(Rev 1:4-6 ESV) 4 John to the seven churches that are in Asia: Grace to you and peace from him who is and who was and who is to come, and from the seven spirits who are before his throne, 5 and from Jesus Christ the faithful witness, the firstborn of the dead, and the ruler of kings on earth. To him who loves us and has freed us from our sins by his blood 6 and made us a kingdom, priests to his God and Father, to him be glory and dominion forever and ever. Amen.
(Rev 5:9-10 ESV) 9 And they sang a new song, saying, “Worthy are you to take the scroll and to open its seals, for you were slain, and by your blood you ransomed people for God from every tribe and language and people and nation, 10 and you have made them a kingdom and priests to our God, and they shall reign on the earth.”
(Rev 20:6 ESV) 6 Blessed and holy is the one who shares in the first resurrection! Over such the second death has no power, but they will be priests of God and of Christ, and they will reign with him for a thousand years.
(Rev 22:3-5 ESV) 3 No longer will there be anything accursed, but the throne of God and of the Lamb will be in it, and his servants will worship him. 4 They will see his face, and his name will be on their foreheads. 5 And night will be no more. They will need no light of lamp or sun, for the Lord God will be their light, and they will reign forever and ever.
It’s actually hard to miss the idea that one goal God seeks to accomplish through Jesus — and throughout his history of dealing with mankind — is to transform mankind into priests and into holy people who will reign with God.

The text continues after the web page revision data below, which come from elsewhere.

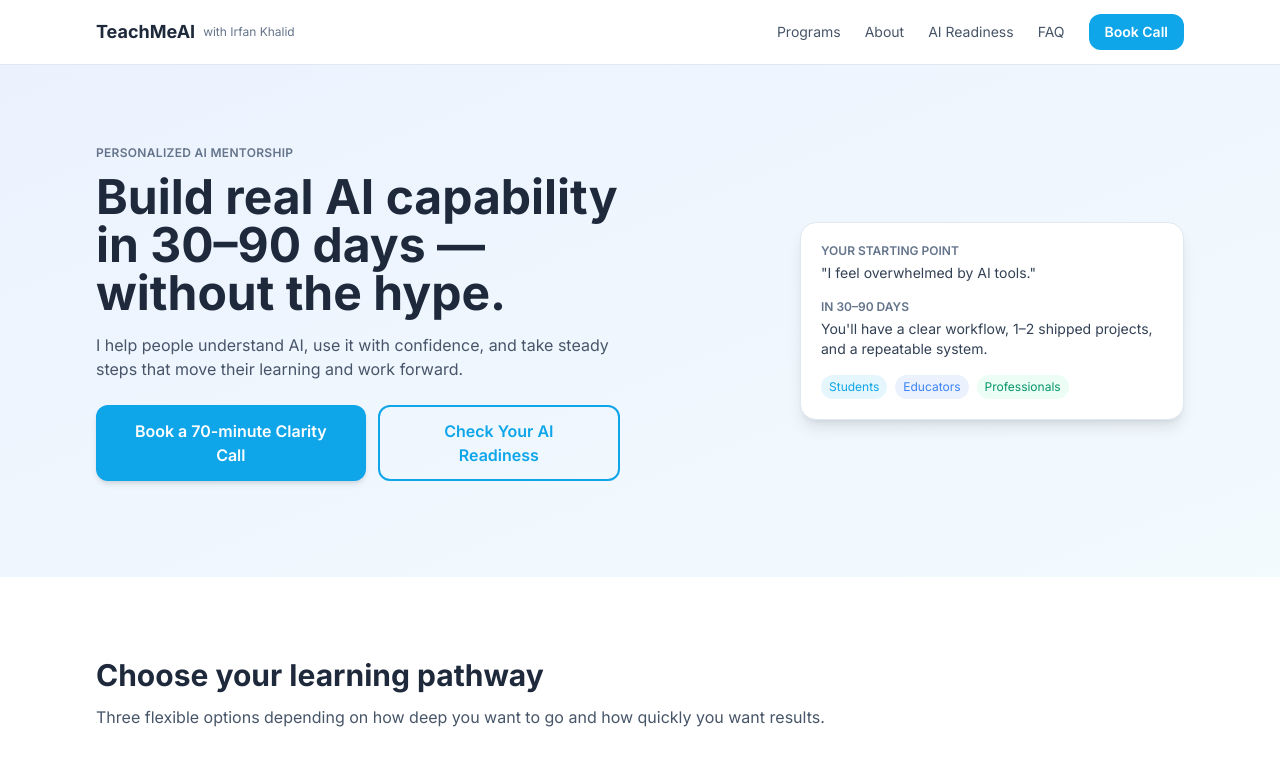
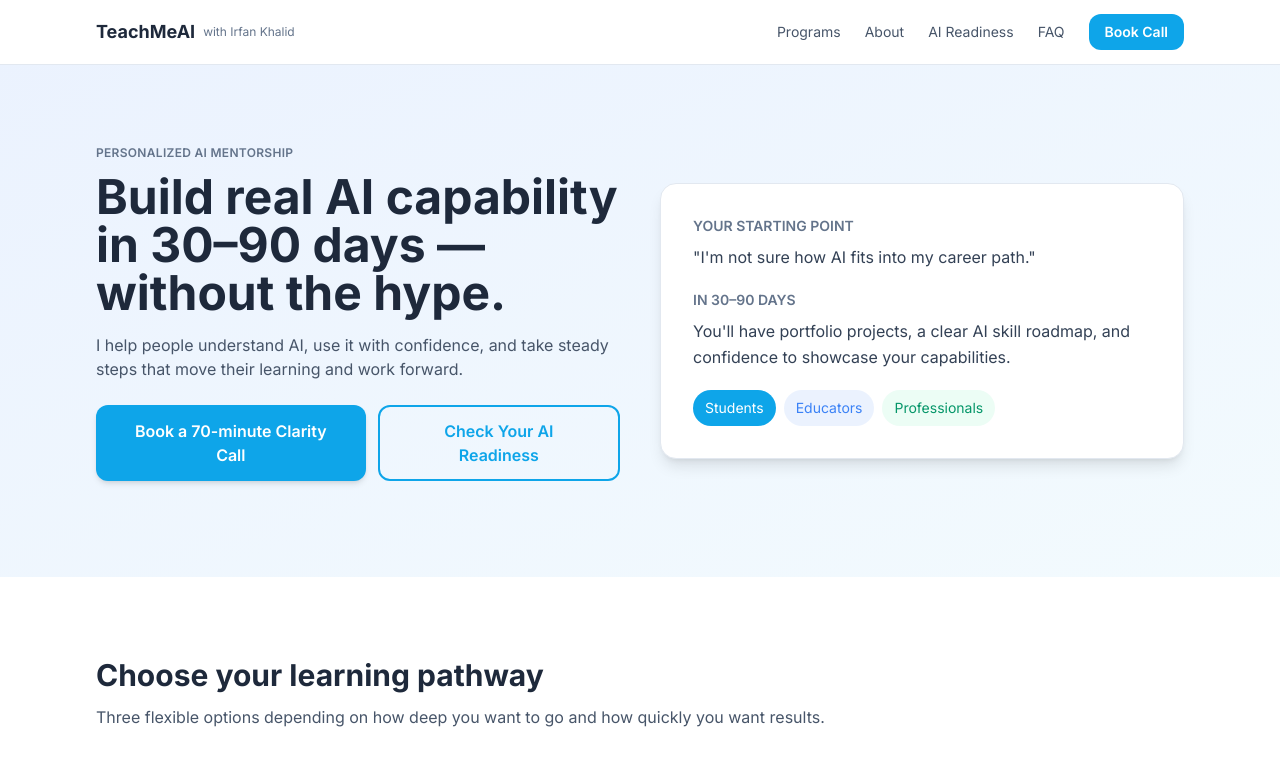
Before and after one commit to teachme-ai/teachmeai-home-site, a Next.js app: page / in a window 1280 px wide. Shown: the top 760 px of the page. Built offline with nearby package versions, Linux system fonts and the light colour scheme.

Commit message:
feat: add interactive audience selector with larger card

```diff
--- a/components/hero.tsx
+++ b/components/hero.tsx
@@ -1,13 +1,31 @@
 "use client"
 
+import { useState } from 'react'
 import { track } from '@vercel/analytics'
 
 export function Hero() {
+  const [selectedAudience, setSelectedAudience] = useState('students')
+
   const scrollToQuiz = () => {
     try {
       document.getElementById('quiz')?.scrollIntoView({ behavior: 'smooth' })
     } catch (error) {
       console.error('Error scrolling to quiz:', error)
+    }
+  }
+
+  const audienceContent = {
+    students: {
+      start: "I'm not sure how AI fits into my career path.",
+      end: "You'll have portfolio projects, a clear AI skill roadmap, and confidence to showcase your capabilities."
+    },
+    educators: {
+      start: "I want to use AI in teaching but don't know where to start.",
+      end: "You'll have practical lesson plans, AI tools integrated into your curriculum, and student engagement strategies."
+    },
+    professionals: {
+      start: "I feel overwhelmed by AI tools and hype.",
+      end: "You'll have a clear workflow, 1–2 shipped projects, and a repeatable system for your work."
     }
   }
 
@@ -46,19 +64,46 @@ export function Hero() {
           </div>
         </div>
         <div className="hidden md:flex justify-end">
-          <div className="bg-white rounded-2xl shadow-lg p-5 border border-brand-border w-full max-w-sm space-y-4">
+          <div className="bg-white rounded-2xl shadow-lg p-8 border border-brand-border w-full space-y-5">
             <div>
-              <p className="text-xs font-semibold text-slate-500 uppercase mb-1">Your Starting Point</p>
-              <p className="text-sm text-slate-700">"I feel overwhelmed by AI tools."</p>
+              <p className="text-sm font-semibold text-slate-500 uppercase mb-2">Your Starting Point</p>
+              <p className="text-base text-slate-700 leading-relaxed">"{audienceContent[selectedAudience as keyof typeof audienceContent].start}"</p>
             </div>
             <div>
-              <p className="text-xs font-semibold text-slate-500 uppercase mb-1">In 30–90 Days</p>
-              <p className="text-sm text-slate-700">You'll have a clear workflow, 1–2 shipped projects, and a repeatable system.</p>
+              <p className="text-sm font-semibold text-slate-500 uppercase mb-2">In 30–90 Days</p>
+              <p className="text-base text-slate-700 leading-relaxed">{audienceContent[selectedAudience as keyof typeof audienceContent].end}</p>
             </div>
-            <div className="flex gap-2 text-xs">
-              <span className="px-2 py-1 rounded-full bg-brand-primary/10 text-brand-primary">Students</span>
-              <span className="px-2 py-1 rounded-full bg-brand-secondary/10 text-brand-secondary">Educators</span>
-              <span className="px-2 py-1 rounded-full bg-emerald-50 text-emerald-600">Professionals</span>
+            <div className="flex gap-2 text-sm">
+              <button
+                onClick={() => setSelectedAudience('students')}
+                className={`px-3 py-2 rounded-full transition-all duration-150 ${
+                  selectedAudience === 'students'
+                    ? 'bg-brand-primary text-white'
+                    : 'bg-brand-primary/10 text-brand-primary hover:bg-brand-primary/20'
+                }`}
+              >
+                Students
+              </button>
+              <button
+                onClick={() => setSelectedAudience('educators')}
+                className={`px-3 py-2 rounded-full transition-all duration-150 ${
+                  selectedAudience === 'educators'
+                    ? 'bg-brand-secondary text-white'
+                    : 'bg-brand-secondary/10 text-brand-secondary hover:bg-brand-secondary/20'
+                }`}
+              >
+                Educators
+              </button>
+              <button
+                onClick={() => setSelectedAudience('professionals')}
+                className={`px-3 py-2 rounded-full transition-all duration-150 ${
+                  selectedAudience === 'professionals'
+                    ? 'bg-emerald-600 text-white'
+                    : 'bg-emerald-50 text-emerald-600 hover:bg-emerald-100'
+                }`}
+              >
+                Professionals
+              </button>
             </div>
           </div>
         </div>
```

This is almost entirely foreign to most Protestant thinking, and yet we see it throughout the Scriptures, and it’s a major theme of Revelation. Why?
Well, in part, because it indicates a return to Eden, that is, to the Creation as God built it prior to corruption by sin.
(Rev 22:3 NIV) 3 No longer will there be any curse. The throne of God and of the Lamb will be in the city, and his servants will serve him.
The afterlife is pictured as the end of the curse of Genesis 3 — sin will no longer pollute and corrupt the Creation —
(Rom 8:19-21 NIV) the children of God to be revealed. 20 For the creation was subjected to frustration, not by its own choice, but by the will of the one who subjected it, in hope 21 that the creation itself will be liberated from its bondage to decay and brought into the freedom and glory of the children of God.
Thus, man’s failure to be the priests and kings that God intended affect far more than their ability to go to heaven when they die. Sin affects the entirety of the Creation — all of which will be redeemed at the end of time.
Now, quite obviously, the problem hasn’t been the failure of mankind to seek domination over other men and over the Creation. History is filled with stories of dominion. Rather, the problem is a failure of mankind to be kings and priests like God — the God who is love.
Therefore, to truly understand the meaning of our intended kingship and priesthood, we need to better understand the character and intentions of God.